How do we write the history of women’s lives when history itself has hidden them?
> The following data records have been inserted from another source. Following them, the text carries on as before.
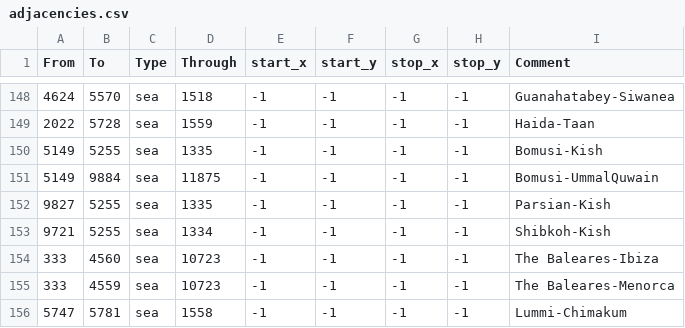
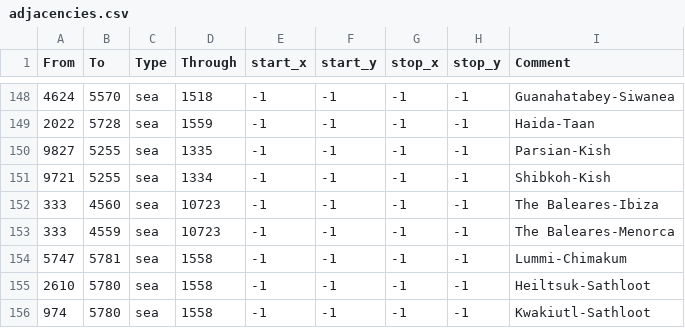
Before and after one commit to Amazonys/Atlas-Novum, a CSV file: AN_Core/map/adjacencies.csv, drawn as a sheet; only a part is shown, gaps mark what is left out; the shorter side is filled out with more unchanged rows.

```diff
--- a/AN_Core/map/adjacencies.csv
+++ b/AN_Core/map/adjacencies.csv
@@ -149,4 +149,2 @@ From;To;Type;Through;start_x;start_y;stop_x;stop_y;Comment
 2022;5728;sea;1559;-1;-1;-1;-1;Haida-Taan
-5149;5255;sea;1335;-1;-1;-1;-1;Bomusi-Kish
-5149;9884;sea;11875;-1;-1;-1;-1;Bomusi-UmmalQuwain
 9827;5255;sea;1335;-1;-1;-1;-1;Parsian-Kish
```
Also changed, not shown: 14 other files.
In this International Women’s Day episode of the History Workshop Podcast, Christopher Kissane speaks to the Irish poet and writer Doireann ní Ghríofa about her book A Ghost in the Throat, winner of the An Post Irish National Book of the Year and the Foyle’s Non-Fiction Book of the Year. The book weaves together the stories of two women separated by centuries: Doireann’s experiences as a young mother in twenty-first century Ireland, and the lost life of the poet Eibhlín Dubh ní Chonaill, whose lament for her murdered husband, Caoineadh Airt uí Laoghaire, has been described as the greatest Irish poem of the eighteenth-century. Finding Eibhlín Dubh’s story repeatedly obscured by an ‘academic gaze [that swiftly] places her in a masculine shadow, as though she could only be of interest as a satellite to male lives’, Doireann searches for the poet’s life with ‘the brazen audacity of one positioned far from the tall walls of the university’. Through research and imagination, between dropping her children to school and putting them to bed, she constructs a very different history. ‘This’, the book begins, ‘is a female text’.
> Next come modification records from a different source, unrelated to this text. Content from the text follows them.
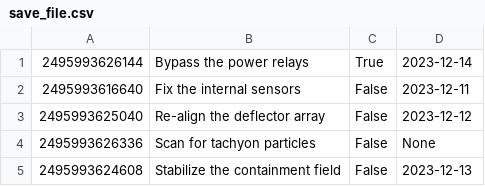
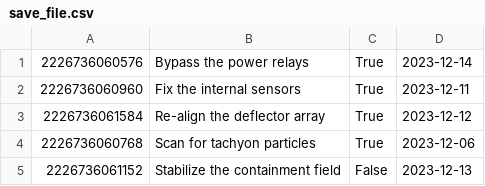
Before and after one commit to estelita24601/final-project-5001, a CSV file: program_files/save_file.csv, drawn as a sheet.

Commit message:
save file updating

```diff
--- a/program_files/save_file.csv
+++ b/program_files/save_file.csv
@@ -1,5 +1,5 @@
-2495993626144,Bypass the power relays,True,2023-12-14
-2495993616640,Fix the internal sensors,False,2023-12-11
-2495993625040,Re-align the deflector array,False,2023-12-12
-2495993626336,Scan for tachyon particles,False,None
-2495993624608,Stabilize the containment field,False,2023-12-13
+2226736060576,Bypass the power relays,True,2023-12-14
+2226736060960,Fix the internal sensors,True,2023-12-11
+2226736061584,Re-align the deflector array,True,2023-12-12
+2226736060768,Scan for tachyon particles,True,2023-12-06
+2226736061152,Stabilize the containment field,False,2023-12-13
```
Also changed, not shown: 1 other file.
Doireann ní Ghríofa is an Irish poet and essayist. Her book A Ghost in the Throat (published by Tramp Press in 2020) won the An Post Irish National Book of the Year Award and the Foyle’s Non-Fiction Book of the Year, and is currently shortlisted for the Rathbone’s Folio Prize. She is the author of six collections of poetry in both English and Irish, and won the 2016 Rooney Prize for Irish Literature. Her new collection To Star the Dark is out with Dedalus Press next month.
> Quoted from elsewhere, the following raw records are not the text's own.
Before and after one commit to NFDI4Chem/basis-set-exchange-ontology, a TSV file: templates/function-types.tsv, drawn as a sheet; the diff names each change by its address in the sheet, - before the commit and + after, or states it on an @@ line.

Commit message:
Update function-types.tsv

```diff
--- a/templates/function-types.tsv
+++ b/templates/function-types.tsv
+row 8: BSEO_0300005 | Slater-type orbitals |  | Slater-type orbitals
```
Christopher Kissane is an Editorial Fellow at History Workshop Online. He was a BBC/AHRC New Generation Thinker and a co-author of the Royal Historical Society’s reports on race and gender in History. His book Food, Religion & Communities in Early Modern Europe is published by Bloomsbury. You can follow his research and writing here.